As Steve Jobs officially announced iCloud, a free service that gives an iPhone, iPod Touch or iPad user access to his or her apps, and just about anything else via the cloud, pay-TV operators take note: That includes video. However...there's a catch.

iCloud is available with a total of nine functionalities. In addition to syncing mail, calendar and contacts, it works with the App Store, iTunes and iBooks as well, so purchases are backed up and available to any Apple device. Overall backup is another: a one-step sign-in process gives you access to everything on your device, to download to a new one, or restore to an existing one.

iWork is also iCloud-enabled, storing documents in the cloud so that changes automatically publish across devices. And lastly, Photo Stream allows photo sharing regardless of origin, and it syncs with a Mac’s iPhoto app, the camera roll on the iPad, iPhone and iPod Touch, Apple TV and even the PC. Photos are stored for 30 days but can be moved to a permanent album.

The service, meant to replace the paid MobileMe service, won’t be available until the autumn, when it will be automatically incorporated into the upcoming iOS 5 upgrade. iTunes in the cloud is one exception, and will be available with iOS 4.3. Yet Apple has pulled off a coup believes Giles Cottle, senior analyst at Informa Telecoms & Media.

"The ability to easily watch video content on any device is something the world’s operators and CE manufacturers have been trying to master for years, and Apple appears to have beaten them to it," Cottle said.

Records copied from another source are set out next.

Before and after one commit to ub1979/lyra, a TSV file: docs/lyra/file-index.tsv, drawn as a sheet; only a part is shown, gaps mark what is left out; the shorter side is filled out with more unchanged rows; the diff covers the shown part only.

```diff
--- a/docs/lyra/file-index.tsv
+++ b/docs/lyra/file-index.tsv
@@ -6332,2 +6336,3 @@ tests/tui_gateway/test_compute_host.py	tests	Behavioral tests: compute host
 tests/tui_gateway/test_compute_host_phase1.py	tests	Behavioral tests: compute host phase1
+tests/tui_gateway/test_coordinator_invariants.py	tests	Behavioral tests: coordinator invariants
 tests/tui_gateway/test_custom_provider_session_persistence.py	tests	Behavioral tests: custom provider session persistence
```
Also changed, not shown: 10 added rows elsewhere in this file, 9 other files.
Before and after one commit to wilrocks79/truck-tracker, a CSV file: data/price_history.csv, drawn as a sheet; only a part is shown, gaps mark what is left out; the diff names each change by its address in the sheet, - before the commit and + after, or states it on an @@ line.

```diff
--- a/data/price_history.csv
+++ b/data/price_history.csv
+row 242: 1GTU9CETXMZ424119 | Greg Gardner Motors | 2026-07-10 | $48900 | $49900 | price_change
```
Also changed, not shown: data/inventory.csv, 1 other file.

iCloud syncs purchased video content across devices, but unlike the music portion of the offering, it doesn't stream content from the iTunes media library. Files are uploaded and downloaded in full, which requires a hefty amount of on-device storage and can be prohibitively slow depending on connection speed.

Rumours circulated ahead of the announcement that Apple was in content carriage negotiations with studios and that Jobs would unveil a Netflix-like streaming subscription service for films-- something that would compete with iOS apps from Netflix, HBO, cablecos and IPTV providers. But those rumours failed to manifest into reality.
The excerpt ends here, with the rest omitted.